*Task to complete:* What lines below contain the word "Could"? Please pull each one out.

*Records for the task:*

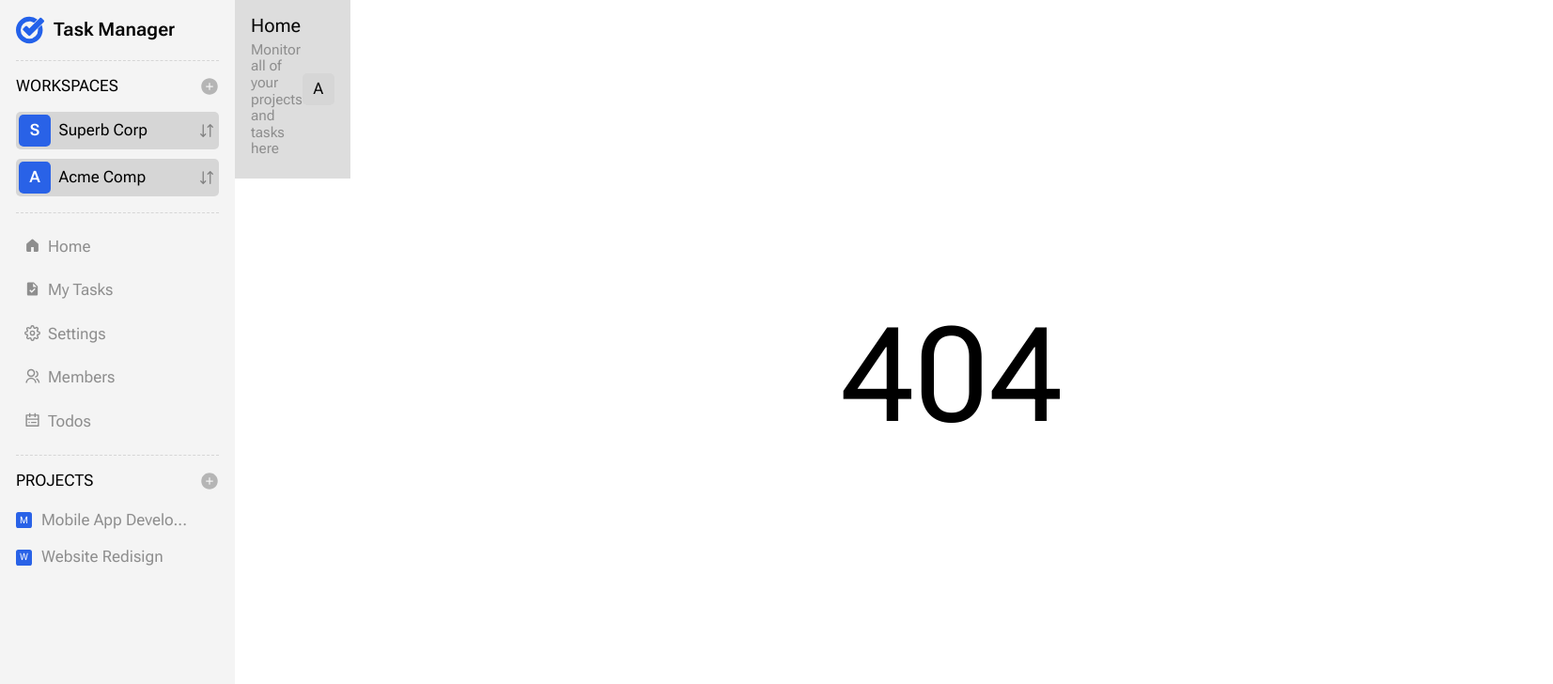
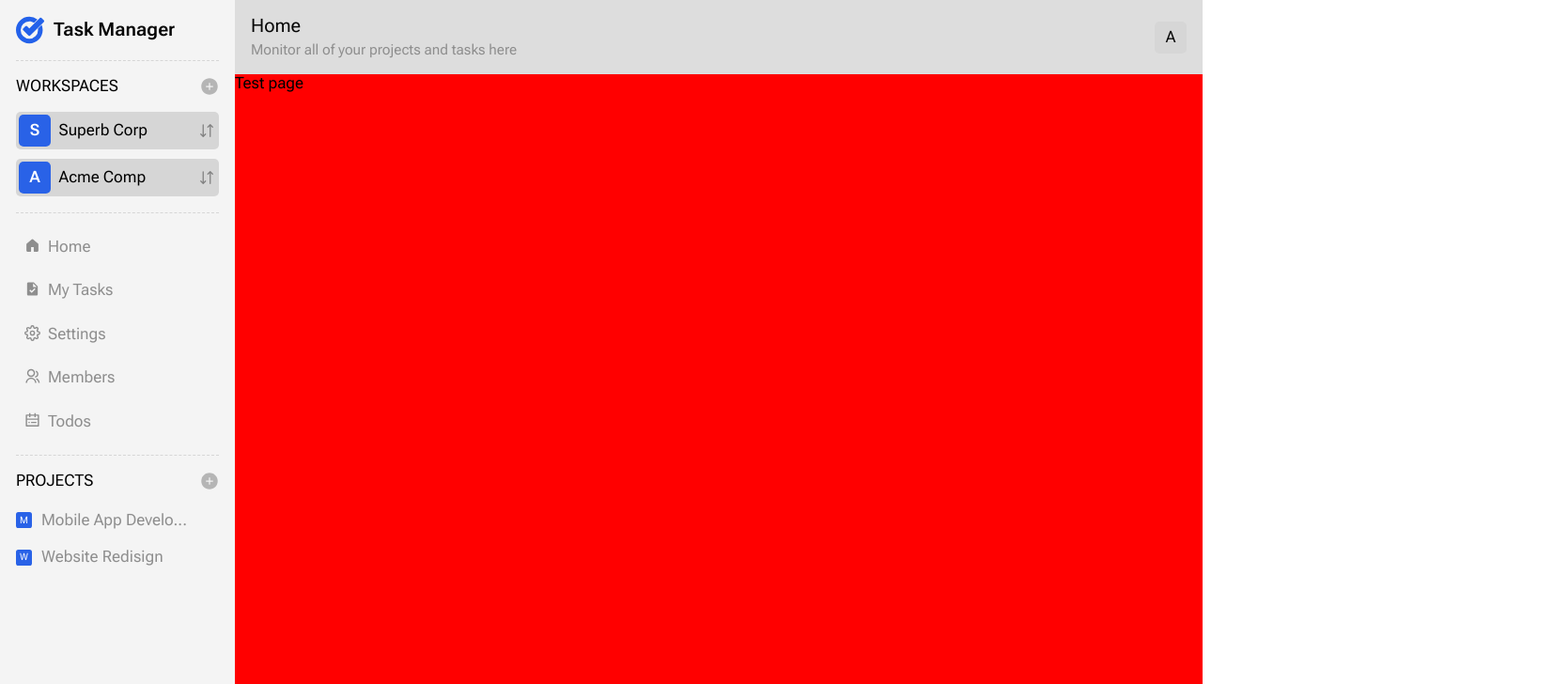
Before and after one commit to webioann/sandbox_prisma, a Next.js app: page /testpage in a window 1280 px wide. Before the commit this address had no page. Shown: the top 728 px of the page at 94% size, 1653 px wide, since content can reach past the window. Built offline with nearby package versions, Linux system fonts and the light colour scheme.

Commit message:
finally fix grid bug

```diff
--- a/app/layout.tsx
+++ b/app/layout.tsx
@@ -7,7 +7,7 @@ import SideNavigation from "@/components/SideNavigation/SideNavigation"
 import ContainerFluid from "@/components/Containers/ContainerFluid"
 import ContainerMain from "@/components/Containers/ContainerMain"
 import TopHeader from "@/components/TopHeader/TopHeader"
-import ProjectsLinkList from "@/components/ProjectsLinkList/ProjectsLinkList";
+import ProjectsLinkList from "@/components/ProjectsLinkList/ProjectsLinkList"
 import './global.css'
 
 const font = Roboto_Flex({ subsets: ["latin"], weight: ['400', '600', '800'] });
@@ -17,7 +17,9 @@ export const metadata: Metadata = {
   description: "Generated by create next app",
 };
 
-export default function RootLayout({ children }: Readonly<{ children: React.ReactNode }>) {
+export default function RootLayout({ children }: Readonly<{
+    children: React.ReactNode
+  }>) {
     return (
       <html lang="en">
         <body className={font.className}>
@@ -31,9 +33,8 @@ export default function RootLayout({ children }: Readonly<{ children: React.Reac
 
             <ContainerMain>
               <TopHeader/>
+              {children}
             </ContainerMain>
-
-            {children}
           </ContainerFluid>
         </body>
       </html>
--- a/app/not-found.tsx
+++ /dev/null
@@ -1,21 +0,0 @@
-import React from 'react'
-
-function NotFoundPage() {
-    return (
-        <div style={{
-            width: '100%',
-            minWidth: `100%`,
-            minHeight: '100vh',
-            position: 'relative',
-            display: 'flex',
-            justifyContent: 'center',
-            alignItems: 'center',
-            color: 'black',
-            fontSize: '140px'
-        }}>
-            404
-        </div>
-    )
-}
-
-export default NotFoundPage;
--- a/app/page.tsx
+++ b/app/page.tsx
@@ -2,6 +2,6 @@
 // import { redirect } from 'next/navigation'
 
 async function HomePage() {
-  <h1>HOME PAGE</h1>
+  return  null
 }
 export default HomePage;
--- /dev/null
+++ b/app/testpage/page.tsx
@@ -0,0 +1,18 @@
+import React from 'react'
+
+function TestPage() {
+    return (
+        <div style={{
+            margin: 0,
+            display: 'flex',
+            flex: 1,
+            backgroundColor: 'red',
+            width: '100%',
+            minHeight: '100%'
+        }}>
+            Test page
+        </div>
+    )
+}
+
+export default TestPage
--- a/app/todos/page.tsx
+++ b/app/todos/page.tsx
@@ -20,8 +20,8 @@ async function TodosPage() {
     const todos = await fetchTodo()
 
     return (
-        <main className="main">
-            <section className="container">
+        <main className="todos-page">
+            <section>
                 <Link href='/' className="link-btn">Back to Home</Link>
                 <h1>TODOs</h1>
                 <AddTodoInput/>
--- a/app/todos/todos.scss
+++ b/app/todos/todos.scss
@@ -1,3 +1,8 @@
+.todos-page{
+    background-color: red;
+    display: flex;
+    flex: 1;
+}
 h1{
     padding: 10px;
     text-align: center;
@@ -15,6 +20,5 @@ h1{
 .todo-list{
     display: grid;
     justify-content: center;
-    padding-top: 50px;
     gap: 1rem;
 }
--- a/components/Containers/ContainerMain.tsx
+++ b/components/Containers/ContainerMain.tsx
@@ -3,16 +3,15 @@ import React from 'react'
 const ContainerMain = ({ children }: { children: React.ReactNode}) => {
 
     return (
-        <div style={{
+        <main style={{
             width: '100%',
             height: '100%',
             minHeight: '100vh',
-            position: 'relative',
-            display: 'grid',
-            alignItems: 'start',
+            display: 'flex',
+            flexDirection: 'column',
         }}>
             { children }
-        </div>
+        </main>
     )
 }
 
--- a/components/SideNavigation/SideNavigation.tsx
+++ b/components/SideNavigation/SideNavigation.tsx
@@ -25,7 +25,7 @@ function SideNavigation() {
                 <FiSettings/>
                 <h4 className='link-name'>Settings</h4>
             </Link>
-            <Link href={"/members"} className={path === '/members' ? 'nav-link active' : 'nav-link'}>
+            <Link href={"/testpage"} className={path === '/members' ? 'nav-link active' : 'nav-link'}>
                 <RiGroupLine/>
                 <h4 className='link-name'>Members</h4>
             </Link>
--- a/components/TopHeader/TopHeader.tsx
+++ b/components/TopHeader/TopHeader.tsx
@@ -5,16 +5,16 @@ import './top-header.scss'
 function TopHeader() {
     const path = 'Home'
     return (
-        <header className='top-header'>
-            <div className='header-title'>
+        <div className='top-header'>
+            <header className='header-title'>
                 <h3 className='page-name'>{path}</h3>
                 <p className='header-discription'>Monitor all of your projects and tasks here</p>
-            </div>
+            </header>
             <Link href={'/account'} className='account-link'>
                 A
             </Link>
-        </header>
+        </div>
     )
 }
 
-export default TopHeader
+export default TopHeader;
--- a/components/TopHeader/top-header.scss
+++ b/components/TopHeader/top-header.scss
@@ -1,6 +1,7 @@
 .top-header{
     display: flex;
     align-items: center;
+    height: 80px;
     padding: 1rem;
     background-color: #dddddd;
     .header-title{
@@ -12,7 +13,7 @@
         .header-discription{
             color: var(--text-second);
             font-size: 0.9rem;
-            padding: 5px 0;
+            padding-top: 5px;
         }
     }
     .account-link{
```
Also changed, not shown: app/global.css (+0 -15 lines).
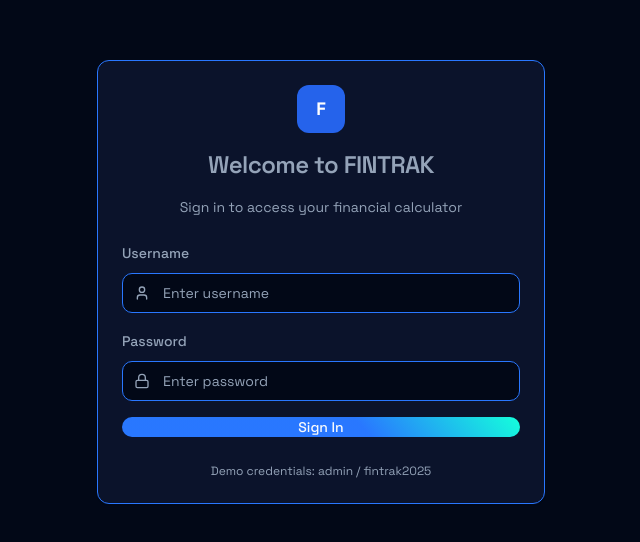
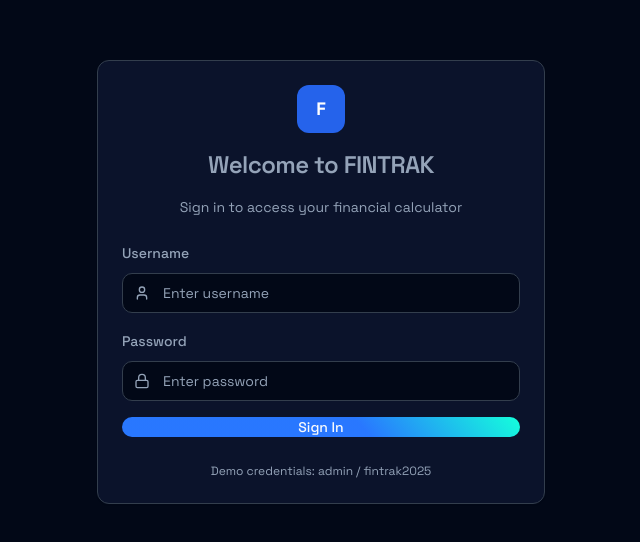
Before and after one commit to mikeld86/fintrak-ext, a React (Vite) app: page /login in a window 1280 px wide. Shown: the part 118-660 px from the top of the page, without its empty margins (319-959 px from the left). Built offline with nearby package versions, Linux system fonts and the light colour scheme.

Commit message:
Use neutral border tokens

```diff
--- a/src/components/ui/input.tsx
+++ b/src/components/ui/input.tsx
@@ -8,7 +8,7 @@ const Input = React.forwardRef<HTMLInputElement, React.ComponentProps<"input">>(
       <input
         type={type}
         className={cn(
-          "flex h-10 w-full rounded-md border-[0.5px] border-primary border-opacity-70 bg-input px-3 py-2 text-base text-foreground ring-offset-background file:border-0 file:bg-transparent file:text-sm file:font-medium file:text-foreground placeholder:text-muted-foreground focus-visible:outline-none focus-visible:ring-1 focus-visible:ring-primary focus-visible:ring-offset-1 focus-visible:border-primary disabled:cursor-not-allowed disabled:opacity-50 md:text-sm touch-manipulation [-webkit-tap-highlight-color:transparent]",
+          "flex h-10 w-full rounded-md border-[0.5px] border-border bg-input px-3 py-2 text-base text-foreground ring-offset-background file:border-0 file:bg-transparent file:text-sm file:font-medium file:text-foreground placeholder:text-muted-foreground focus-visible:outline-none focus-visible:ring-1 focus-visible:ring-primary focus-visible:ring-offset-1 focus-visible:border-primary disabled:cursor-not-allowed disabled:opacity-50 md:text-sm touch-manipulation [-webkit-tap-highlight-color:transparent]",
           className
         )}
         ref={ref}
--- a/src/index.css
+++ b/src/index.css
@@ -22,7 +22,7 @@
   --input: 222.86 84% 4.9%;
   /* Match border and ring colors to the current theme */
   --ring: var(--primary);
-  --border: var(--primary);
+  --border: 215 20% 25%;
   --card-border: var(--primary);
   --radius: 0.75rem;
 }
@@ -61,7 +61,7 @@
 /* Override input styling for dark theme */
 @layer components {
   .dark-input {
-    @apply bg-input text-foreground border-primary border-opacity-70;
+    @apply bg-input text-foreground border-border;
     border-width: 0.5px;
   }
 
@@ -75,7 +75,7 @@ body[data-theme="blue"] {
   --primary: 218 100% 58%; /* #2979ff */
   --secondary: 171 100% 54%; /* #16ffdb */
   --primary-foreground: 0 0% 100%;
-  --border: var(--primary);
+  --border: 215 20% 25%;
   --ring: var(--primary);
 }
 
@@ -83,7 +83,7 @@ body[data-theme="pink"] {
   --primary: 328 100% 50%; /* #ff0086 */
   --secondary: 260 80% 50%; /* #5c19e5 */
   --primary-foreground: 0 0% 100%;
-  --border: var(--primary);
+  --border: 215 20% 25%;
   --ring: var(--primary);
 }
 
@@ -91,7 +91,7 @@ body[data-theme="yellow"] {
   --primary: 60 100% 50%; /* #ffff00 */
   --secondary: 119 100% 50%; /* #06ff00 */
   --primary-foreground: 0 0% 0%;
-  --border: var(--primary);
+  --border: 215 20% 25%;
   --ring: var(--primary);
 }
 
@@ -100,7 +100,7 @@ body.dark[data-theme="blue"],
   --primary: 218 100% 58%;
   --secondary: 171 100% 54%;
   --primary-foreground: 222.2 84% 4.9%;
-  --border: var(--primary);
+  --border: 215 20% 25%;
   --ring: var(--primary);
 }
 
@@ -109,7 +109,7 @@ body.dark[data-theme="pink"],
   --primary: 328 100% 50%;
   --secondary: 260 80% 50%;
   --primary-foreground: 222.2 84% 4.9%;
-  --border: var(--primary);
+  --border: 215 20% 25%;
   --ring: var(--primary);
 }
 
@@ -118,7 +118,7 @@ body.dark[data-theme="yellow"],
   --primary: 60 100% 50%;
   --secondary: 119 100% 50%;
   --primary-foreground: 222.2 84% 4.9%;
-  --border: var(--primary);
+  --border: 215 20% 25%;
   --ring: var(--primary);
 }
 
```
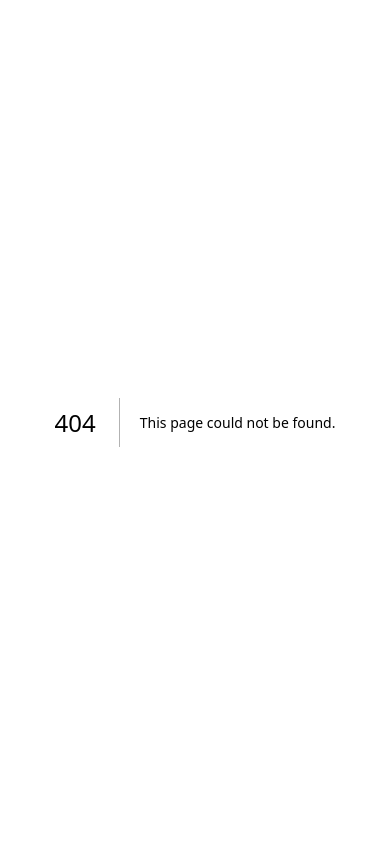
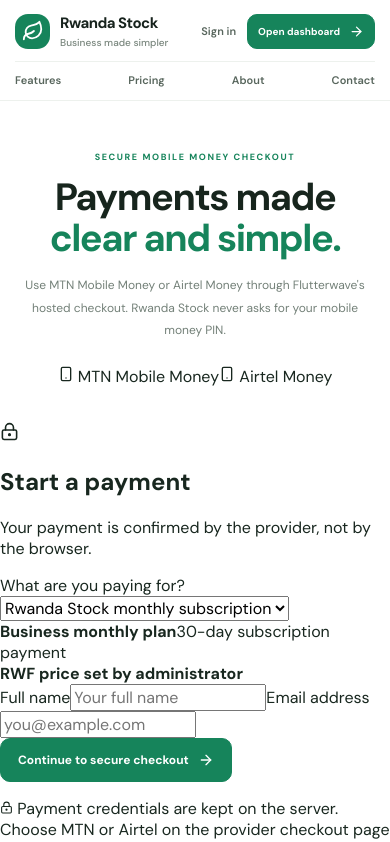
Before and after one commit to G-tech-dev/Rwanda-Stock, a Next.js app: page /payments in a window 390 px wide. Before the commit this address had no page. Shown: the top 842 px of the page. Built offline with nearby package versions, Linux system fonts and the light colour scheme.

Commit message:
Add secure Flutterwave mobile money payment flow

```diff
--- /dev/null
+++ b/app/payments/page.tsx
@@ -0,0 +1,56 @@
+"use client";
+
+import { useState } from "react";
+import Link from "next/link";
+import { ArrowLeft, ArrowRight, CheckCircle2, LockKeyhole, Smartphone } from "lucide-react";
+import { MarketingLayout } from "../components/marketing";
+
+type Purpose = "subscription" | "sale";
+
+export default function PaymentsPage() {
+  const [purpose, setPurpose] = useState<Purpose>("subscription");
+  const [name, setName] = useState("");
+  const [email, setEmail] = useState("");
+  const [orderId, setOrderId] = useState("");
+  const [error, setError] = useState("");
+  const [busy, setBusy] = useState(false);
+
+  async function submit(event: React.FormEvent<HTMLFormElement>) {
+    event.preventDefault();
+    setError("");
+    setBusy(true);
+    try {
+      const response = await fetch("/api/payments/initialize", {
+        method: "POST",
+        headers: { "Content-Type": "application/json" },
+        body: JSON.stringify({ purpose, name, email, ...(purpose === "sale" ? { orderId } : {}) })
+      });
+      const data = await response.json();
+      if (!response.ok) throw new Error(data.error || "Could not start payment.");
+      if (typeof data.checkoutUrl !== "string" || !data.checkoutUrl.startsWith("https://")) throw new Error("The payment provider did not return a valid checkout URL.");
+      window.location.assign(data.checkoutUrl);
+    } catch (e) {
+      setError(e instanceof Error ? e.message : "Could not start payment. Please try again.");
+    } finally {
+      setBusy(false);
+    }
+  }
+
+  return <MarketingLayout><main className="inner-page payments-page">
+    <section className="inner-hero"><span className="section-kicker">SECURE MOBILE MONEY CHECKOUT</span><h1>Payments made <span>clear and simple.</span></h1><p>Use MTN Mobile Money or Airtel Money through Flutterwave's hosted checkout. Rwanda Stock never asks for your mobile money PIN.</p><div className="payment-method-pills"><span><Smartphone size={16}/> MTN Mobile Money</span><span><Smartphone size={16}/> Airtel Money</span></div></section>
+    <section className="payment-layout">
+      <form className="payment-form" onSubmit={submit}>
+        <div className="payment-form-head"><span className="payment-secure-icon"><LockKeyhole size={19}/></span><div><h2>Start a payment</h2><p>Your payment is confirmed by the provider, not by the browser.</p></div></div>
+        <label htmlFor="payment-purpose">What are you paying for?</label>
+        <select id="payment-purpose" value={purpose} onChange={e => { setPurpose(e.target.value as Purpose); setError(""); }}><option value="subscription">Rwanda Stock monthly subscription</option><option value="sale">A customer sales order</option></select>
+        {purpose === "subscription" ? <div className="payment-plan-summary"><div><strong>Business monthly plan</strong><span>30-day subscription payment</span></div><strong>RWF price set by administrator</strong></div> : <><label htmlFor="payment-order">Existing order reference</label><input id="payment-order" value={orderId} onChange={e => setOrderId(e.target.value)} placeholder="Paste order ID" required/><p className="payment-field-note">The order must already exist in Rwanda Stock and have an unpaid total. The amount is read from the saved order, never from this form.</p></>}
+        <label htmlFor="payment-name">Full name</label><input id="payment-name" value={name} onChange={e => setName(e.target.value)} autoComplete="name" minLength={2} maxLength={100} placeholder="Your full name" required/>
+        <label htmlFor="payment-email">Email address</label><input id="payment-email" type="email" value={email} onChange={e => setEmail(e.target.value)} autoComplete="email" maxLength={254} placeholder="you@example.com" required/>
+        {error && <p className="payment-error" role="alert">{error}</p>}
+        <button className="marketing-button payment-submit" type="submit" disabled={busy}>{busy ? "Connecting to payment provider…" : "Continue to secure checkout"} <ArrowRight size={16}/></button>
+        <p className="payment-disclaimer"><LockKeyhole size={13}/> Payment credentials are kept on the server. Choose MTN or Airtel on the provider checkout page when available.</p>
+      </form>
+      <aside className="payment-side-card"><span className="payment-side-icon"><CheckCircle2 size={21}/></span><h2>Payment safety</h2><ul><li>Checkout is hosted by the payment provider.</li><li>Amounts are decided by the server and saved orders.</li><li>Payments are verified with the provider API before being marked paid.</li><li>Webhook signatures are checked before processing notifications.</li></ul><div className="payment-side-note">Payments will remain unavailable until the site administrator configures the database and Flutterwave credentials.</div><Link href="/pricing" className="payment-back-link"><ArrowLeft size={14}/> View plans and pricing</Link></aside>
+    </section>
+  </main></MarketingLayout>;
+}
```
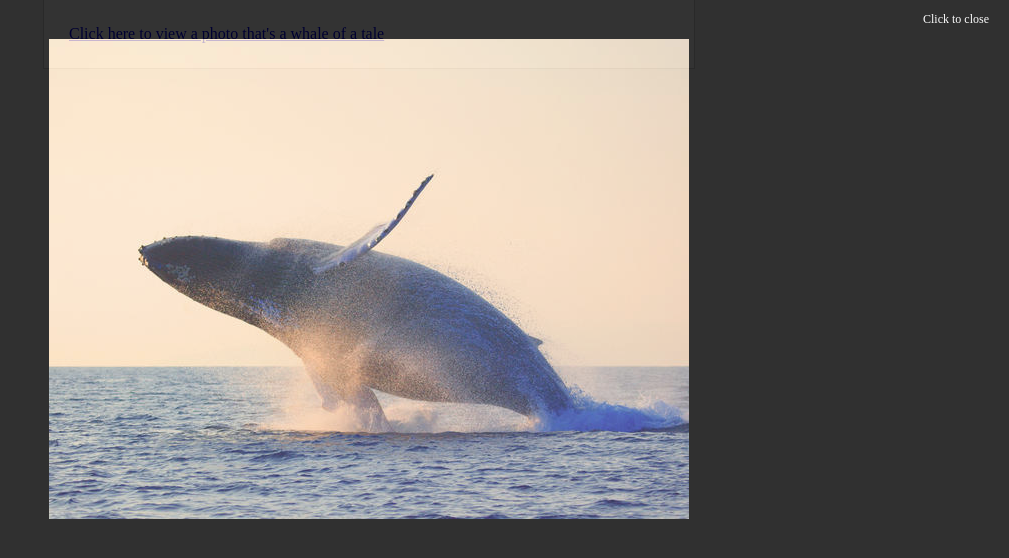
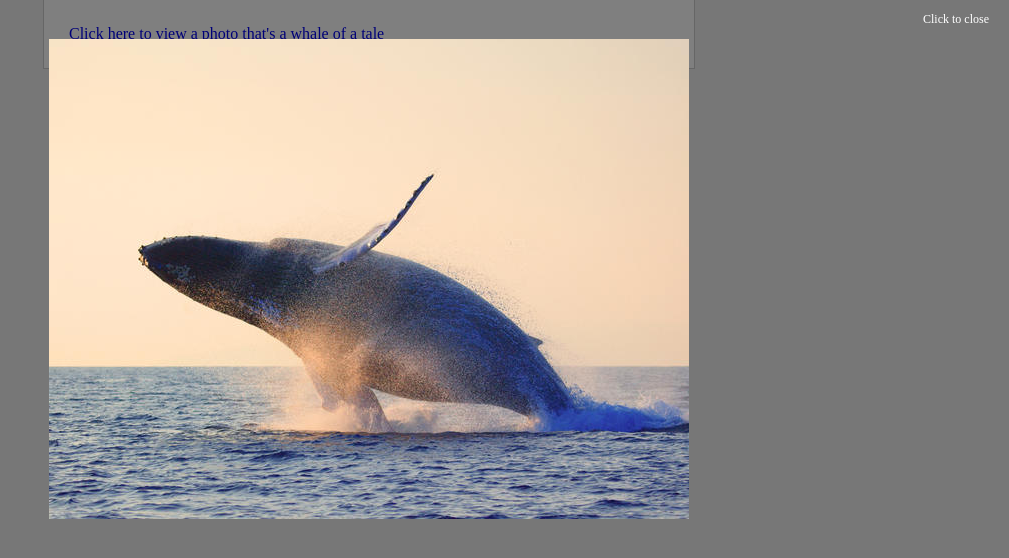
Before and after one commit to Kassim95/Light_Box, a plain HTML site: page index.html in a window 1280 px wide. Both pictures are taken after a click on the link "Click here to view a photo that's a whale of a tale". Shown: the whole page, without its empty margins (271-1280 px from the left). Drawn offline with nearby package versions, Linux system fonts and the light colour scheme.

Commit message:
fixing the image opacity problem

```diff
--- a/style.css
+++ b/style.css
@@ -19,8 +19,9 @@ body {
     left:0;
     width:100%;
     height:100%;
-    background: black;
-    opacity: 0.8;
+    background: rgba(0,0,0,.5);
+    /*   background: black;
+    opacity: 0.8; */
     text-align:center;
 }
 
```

*Response below:*
+      if (!response.ok) throw new Error(data.error || "Could not start payment.");
+      setError(e instanceof Error ? e.message : "Could not start payment. Please try again.");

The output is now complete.